You know emojis have gotten out of hand when they have their own movie. The critically planned flick certainly did nothing to stem the tide of smiley faces across digital screens everywhere—so how about yours?
Some believe they have no place at all in workplace emails—that you can’t possibly expect to be perceived as a professional if you’re adding little yellow heads, lightning bolts or confetti imagery to a message. In their view, emojis are simply childish and startlingly informal.
Others are looking at the future and seeing language and communication as fluid concepts. After all, if you were to read a letter from 200 years ago, you’d likely be amused at how absurdly formal it seems. Language and its uses change, and perhaps emojis are simply part of that evolution.

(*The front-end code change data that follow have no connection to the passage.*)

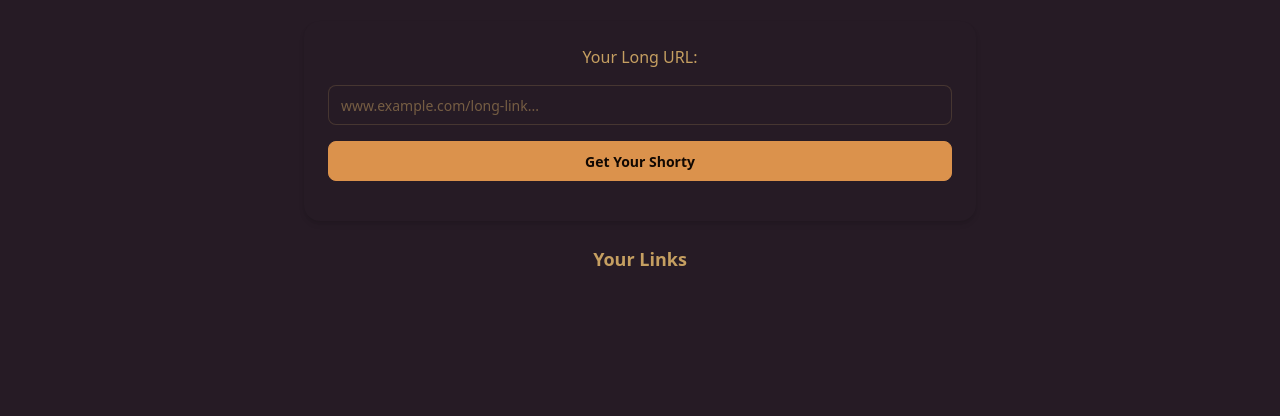
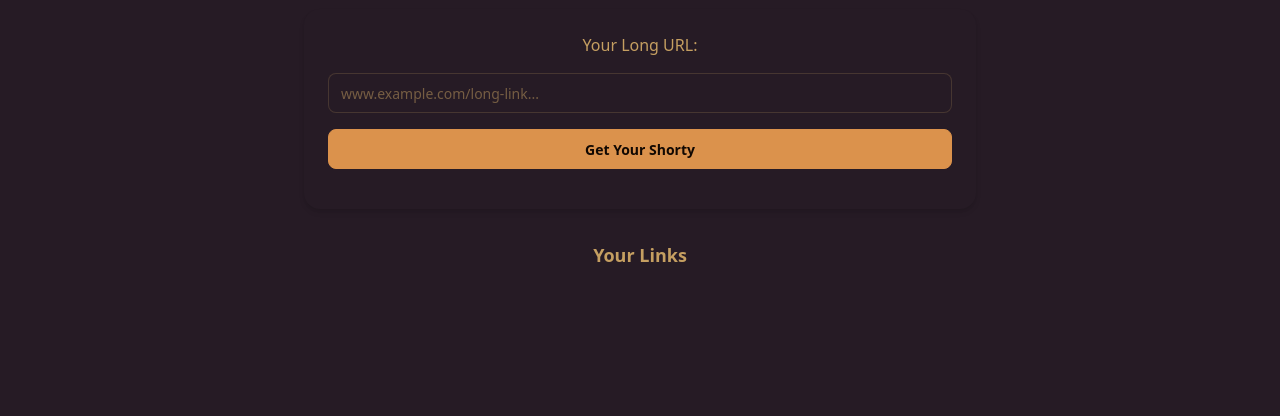
Before and after one commit to Robb-Designs/url-shortener, a website: page index.html in a window 1280 px wide. Shown: the part 349-765 px from the top of the page. Drawn offline with nearby package versions, Linux system fonts and the light colour scheme.

Commit message:
added more design separation in saved links container

```diff
--- a/index.html
+++ b/index.html
@@ -88,8 +88,11 @@
 
                 </div>
 
-                <div class="saved-links-container">
+                <div class="saved-links-container  mt-8 space-y-4">
+                    <div>
                     <h2 class="text-lg font-semibold">Your Links</h2>
+                    </div>
+
                     <div id="links-list" class="space-y-2"></div>
                 </div>
             </div>
```
Also changed, not shown: dist/output.css.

There is also an argument to be made that in some circumstances, emojis have a practical application that text cannot quite match. Adding a smiley at the end of an email conveys a subtle message that you are a happy person, and work is a happy place. It can be helpful in establishing a quick connection with a new person that might otherwise come more slowly and hesitantly. When we see a smiley face, we often think someone simply likes us.
What is the real difference between offering a smiley face and typing “Have a great weekend!” at the end of your email? Both are throwaway methods of adding a human touch to a message. Why is one considered professional and the other not? Perhaps the answer lies in the visual: We tend to associate a smiley face with childlike things.
No matter which side of the emoji debate you come down on, it’s still best not to use them with a boss or with those in the working world whose perception of you is not yet absolutely clear. At this point in the era of the emoji, it’s a much safer bet to stick to good old-fashioned words until you and your recipient know that you’re a true pro.